‘Thanks for not mentioning that, Dexter,’ I said, pinching his cheek. ‘You must have an innocent-looking face.’

All of the nervousness that had built up over the course of the day subsided, and after a few hours of driving through the dark, dense forests of upstate New York, we began to get tired. I’d never been to Saratoga Springs, so Gavin suggested we find a cheap hotel and stay for the night. I figured we might as well continue the adventure and let off some steam. We could get back to reality in the morning.

After a nice meal and a few well-deserved beers at the coolest local bar I’d been to in a long time, we couldn’t stop laughing about the course our day had taken. We went to bed happy and carefree, with what I could only surmise would be another adventure in the morning.

Oh right, whatever happened to the missing passport, you say? About a week after we returned from our trip, a kindly housekeeper from our hotel in Mont Tremblant found it in the Lost and Found. Why it took so long to surface, we’ll never know…

Places we loved on this adventure:

Au Pied de Cochon, 536 Duluth Street East, Montréal – It might be a gluttonous meal, but not one you’re likely to forget.

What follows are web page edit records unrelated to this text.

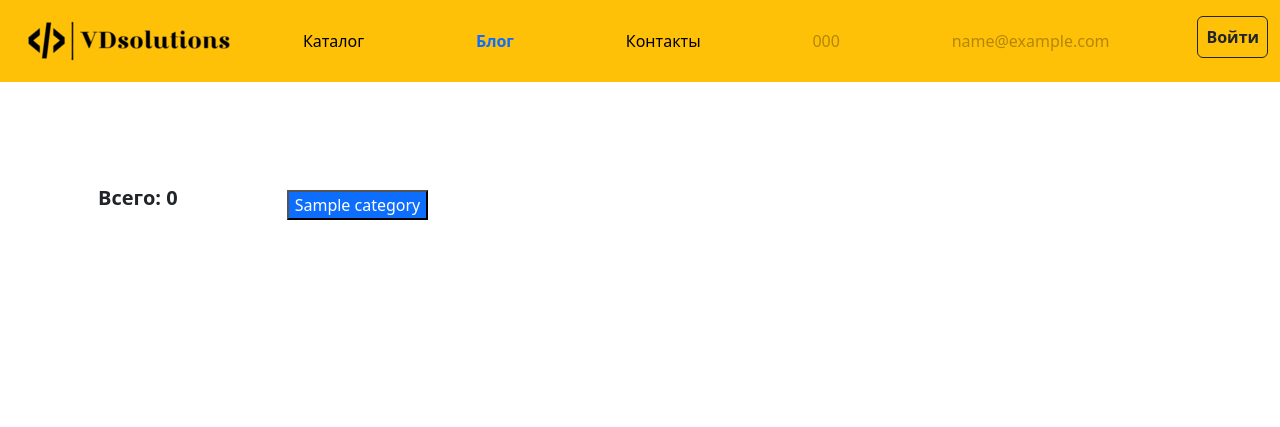
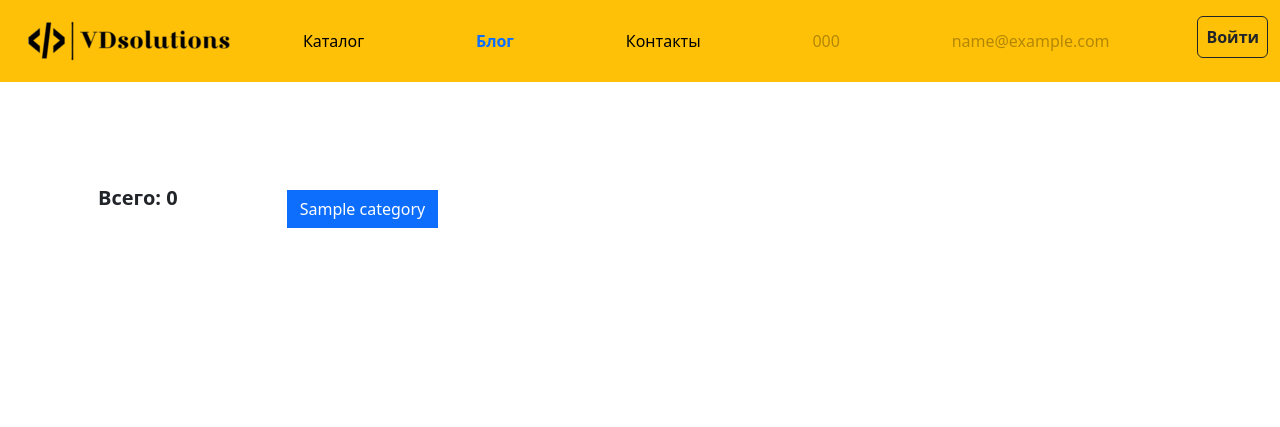
Before and after one commit to VDexpert/vdsolutions, a Django app: page /blog/ in a window 1280 px wide. Shown: the top 427 px of the page. Run offline with Django 4.2, Linux system fonts and the light colour scheme; tables that the repository leaves empty hold one stand-in row (values such as "Sample post"); data that the repository does not hold is empty; some libraries are stand-ins or nearby versions.

Commit message:
small HTML fixe

```diff
--- a/catalog/templates/catalog/includes/categories_for_posts.html
+++ b/catalog/templates/catalog/includes/categories_for_posts.html
@@ -1,9 +1,14 @@
 {%  load catalog_tags %}
+{% load catalog_filters %}
 
 <div class="filter">
   {% for object in categories %}
-    <a style="text-decoration: unset" href="{% url 'catalog:category_with_posts' object.slug %}">
-        <button class="button text-bg-primary my-1 mx-1">{{ object.category_name }}</button>
+    <a class="filter-link" href="{% url 'catalog:category_with_posts' object.slug %}">
+        {% if request.path|checkurlpath:object.slug %}
+            <button class="filter-button btn btn-light my-1 mx-1 border-dark disabled"><strong>{{ object.category_name }}</strong></button>
+        {% else %}
+            <button class="filter-button btn btn-primary my-1 mx-1">{{ object.category_name }}</button>
+        {% endif %}
     </a>
   {% endfor %}
 </div>
--- a/catalog/templatetags/catalog_filters.py
+++ b/catalog/templatetags/catalog_filters.py
@@ -3,6 +3,7 @@ from django.template.defaultfilters import stringfilter
 from django.utils.html import conditional_escape
 from django.utils.safestring import mark_safe
 from catalog.models import Version, Category, Product
+import re
 
 register = template.Library()
 
@@ -39,3 +40,8 @@ def getcategories(user, autoescape=False):
         esc = lambda x: x
 
     return [x for x in Category.objects.all() if Product.objects.all().filter(status=Product.STATUS_ACTIVE, banned=Product.BANNED_FALSE, category=x).first()]
+
+
+@register.filter()
+def checkurlpath(path, name_filter):
+    return True if re.findall(name_filter, path) else False
--- a/static/css/custom.css
+++ b/static/css/custom.css
@@ -96,3 +96,12 @@ a.add-row {
 .main-menu-desktop {
     flex-grow: 1;
 }
+
+a.filter-link {
+    text-decoration: unset;
+}
+
+button.filter-button {
+    border-radius: 0;
+
+}
```
Also changed, not shown: catalog/templates/catalog/includes/categories_for_products.html (+7 -2 lines).
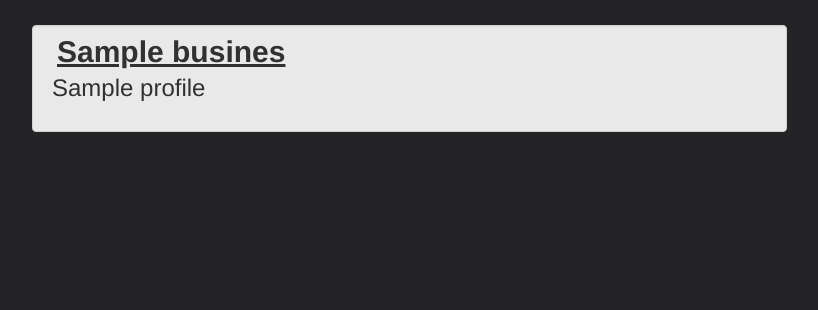
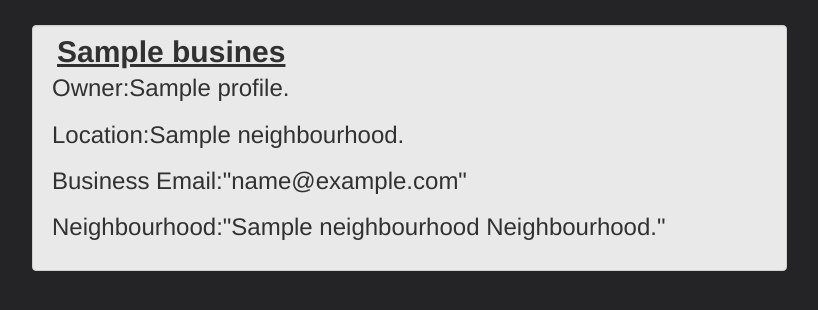
Before and after one commit to markmurimi/neighbour-hood, a Django app: page /businesses/ in a window 1280 px wide. Shown: the part 55-365 px from the top of the page, without its empty margins (224-1042 px from the left). Run offline with Django 3.2, Linux system fonts and the light colour scheme; tables that the repository leaves empty hold one stand-in row (values such as "Sample post"); some libraries are stand-ins or nearby versions.

Commit message:
made changes

```diff
--- a/neighbour/hood/templates/business.html
+++ b/neighbour/hood/templates/business.html
@@ -6,7 +6,10 @@
 
         <div class="well"style="background-color:white;margin-left:20%;margin-right:21%;opacity:0.9;margin-top:2%;">
             <h2 style="padding-left:5px;padding-right:20px;margin-top:-10px;margin-bottom:-13px;font-weight:bolder;text-decoration:underline;">{{business.name}}</h2>
-            <h3>{{business.profile.name}}</h3>
+            <h3>Owner:{{business.profile.name}}.</h3>
+            <h3>Location:{{business.neighbourhood.neighbourhood_name}}.</h3>
+            <h3>Business Email:"{{business.b_email}}"</h3>
+            <h3>Neighbourhood:"{{business.neighbourhood.neighbourhood_name}} Neighbourhood."</h3>
         </div>
     {% endfor %}
 {% endblock %}
```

Amazing with a capital A. Try the Foie Gras Cromesquis (liquid foie gras deep-fried in duck fat), Foie Gras Poutine, and the Duck in a Can. You’re going to eat fatty while you’re in Quebec anyway, so it might as well be the best. Pricey.

L’Assommoir, 112 Rue Bernard Ouest, Montréal – We had a delicious lunch here, hiding out from the sub-zero temperatures and soul-chilling winds. I had a hearty meal of meatballs in a spicy tomato sauce, perfectly-cooked vegetables, and a hot toddy. We came back later that evening for drinks. The cocktail menu is not for the indecisive (there were 100+ choices), but the bartenders know what they’re doing, that’s for sure. Middle of the Road.

L’Orignal, 479 Rue Saint Alexis, Montréal – When you arrive, you feel like you’ve walked in a cheerful hunting lodge, if there is such a thing. The Bison Tartar and Rabbit Cavatelli fit in perfectly with the theme and my tastebuds. Pricey.

Auberge du Vieux-Port, 97 Rue de la Commune Est, Montréal – The perfect boutique hotel in the Old Port, make sure you reserve a room in the original part of the building. Antique furniture, large bathrooms with rain showers, views of the river, and breakfast included. All for $200 or thereabouts.

Creperie Catherine, 113 Chemin de Kandahar, Mont Tremblant – This is the place to get your fill on crepes. The place is small, so there is often a line, but it’s worth the wait. Savory crepes, sweet crepes, breakfast crepes. They have everything you could hope for in the crepe department. I tried both the Seafood Crepe and Catherine’s Special and was not disappointed, to say the very least. Easy on the Wallet.

Saratoga City Tavern, 9-21 Caroline St, Saratoga Springs – We stumbled into what I think is probably the best bar in town. Live music, 20+ taps, all with clean lines, and two open seats at the bar. The perfect end to another unexpected adventure. Easy on the Wallet.